I found the story “Wives” by Lisa Tuttle to be a perfect example of the myth of continuity.  I immediately thought of consumerism and how all of the things that these wives are being made to wear (make up, clothing, skin tights etc.) are all items that are given to them to make them fit a specific looking genre of woman.  As a girl, I never really thought about why I wore make up or did things to “doll” myself up.  I suppose myself, and other women do it because it’s what has always been done; it’s what our mothers do, and what their mothers did.  It’s the myth of continuity.  All the women that we see on posters or in magazines set the standards so that companies can produce goods that we will use to make ourselves as close in comparison to those standards as possible.  The story is a perfect example of this considering that these wives (they’re not even women) are given things and told things by the men of earth to make them look like women.  They have things to make it look like they can attain the “proper double-breasted effect.”  When Doris and Susie are together in their “holy place” it is stated that “they forgot that they had ever been creatures known as wives.”  I think that this is a bold statement on Tuttle’s part in saying that women have completely forgotten what it is to just be person in humanity rather than this gender differentiated role.  We have developed into the standards of society where we continue to be what we’re “meant” to be when in actuality, we’ve fallen behind the curtain and we watch the men perform in the lives that we could have.

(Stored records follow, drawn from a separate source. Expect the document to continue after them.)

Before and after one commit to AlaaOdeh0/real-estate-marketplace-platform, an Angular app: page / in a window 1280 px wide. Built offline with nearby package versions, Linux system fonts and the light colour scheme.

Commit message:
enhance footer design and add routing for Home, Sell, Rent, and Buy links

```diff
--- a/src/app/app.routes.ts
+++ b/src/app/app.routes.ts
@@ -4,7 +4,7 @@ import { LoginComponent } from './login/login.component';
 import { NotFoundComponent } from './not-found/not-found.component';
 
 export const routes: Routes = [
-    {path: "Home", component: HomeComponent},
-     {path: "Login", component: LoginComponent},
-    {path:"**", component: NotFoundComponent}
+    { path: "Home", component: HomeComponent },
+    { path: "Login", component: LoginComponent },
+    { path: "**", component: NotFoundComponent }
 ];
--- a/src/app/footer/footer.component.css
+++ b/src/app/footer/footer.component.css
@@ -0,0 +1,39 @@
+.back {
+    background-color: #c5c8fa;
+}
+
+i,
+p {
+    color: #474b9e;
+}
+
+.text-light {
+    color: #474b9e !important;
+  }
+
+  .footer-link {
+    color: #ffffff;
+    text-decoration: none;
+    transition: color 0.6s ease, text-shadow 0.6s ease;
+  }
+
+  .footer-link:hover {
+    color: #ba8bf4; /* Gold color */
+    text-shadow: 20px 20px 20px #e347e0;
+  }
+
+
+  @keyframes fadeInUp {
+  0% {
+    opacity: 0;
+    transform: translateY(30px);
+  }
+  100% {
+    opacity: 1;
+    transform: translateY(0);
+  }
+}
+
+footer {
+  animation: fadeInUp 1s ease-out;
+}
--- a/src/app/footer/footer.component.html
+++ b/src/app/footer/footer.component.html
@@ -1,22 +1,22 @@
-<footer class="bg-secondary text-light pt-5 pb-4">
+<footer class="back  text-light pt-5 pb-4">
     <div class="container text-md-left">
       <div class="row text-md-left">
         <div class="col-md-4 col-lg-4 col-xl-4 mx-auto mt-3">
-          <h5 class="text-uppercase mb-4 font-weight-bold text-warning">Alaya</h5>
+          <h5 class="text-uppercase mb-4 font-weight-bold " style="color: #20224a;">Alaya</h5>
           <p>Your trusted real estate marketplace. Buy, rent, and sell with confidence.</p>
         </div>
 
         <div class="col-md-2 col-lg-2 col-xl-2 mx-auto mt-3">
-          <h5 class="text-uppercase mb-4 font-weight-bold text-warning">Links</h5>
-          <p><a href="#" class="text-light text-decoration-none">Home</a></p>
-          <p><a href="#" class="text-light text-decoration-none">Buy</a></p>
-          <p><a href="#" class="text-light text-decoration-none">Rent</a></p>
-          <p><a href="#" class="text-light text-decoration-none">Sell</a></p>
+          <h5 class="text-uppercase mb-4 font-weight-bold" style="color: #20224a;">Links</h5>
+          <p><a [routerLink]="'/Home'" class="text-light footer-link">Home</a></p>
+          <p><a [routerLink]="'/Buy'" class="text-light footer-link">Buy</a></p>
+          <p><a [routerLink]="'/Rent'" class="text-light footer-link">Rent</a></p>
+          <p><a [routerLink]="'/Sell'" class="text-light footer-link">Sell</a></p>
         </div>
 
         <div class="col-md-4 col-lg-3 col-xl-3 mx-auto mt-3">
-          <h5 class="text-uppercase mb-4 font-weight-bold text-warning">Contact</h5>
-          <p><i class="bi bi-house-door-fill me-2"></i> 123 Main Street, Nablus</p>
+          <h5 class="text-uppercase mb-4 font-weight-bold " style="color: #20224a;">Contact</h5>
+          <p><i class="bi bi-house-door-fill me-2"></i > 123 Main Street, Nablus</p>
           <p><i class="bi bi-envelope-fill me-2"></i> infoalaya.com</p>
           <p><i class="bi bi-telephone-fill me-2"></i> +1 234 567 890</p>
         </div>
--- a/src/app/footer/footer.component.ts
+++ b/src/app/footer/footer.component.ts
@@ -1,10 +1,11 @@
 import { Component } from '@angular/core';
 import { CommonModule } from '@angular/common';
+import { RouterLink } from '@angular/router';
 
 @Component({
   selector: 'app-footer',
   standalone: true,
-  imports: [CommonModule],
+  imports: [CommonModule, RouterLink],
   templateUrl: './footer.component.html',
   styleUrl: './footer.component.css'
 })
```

Acceptance of anything outside the social norm wasn’t really on a high point in this era.  Women were all pressured to look the same, act the same and be the same.  This applied to every group that was a minority and being controlled by society’s creation of culture.  At one point, Tuttle critiques this fear of deviation and tells the reader that natural is what you feel and nothing else.  “They both felt it was a holy place, and it seemed right to mate there.”  Relating it to the time it was written I would say that it is more about acceptance and that in a world of equality it wouldn’t matter if two women were together.  Relating it to now, I thought of the current debates over gay marriage.  I think that it’s purposeful that the author called the place holy.  I think that it says that, the part of love that is holy is not that it’s between a man and a woman, but that it’s there and pure.

Did you know that pantyhose were invented by a man?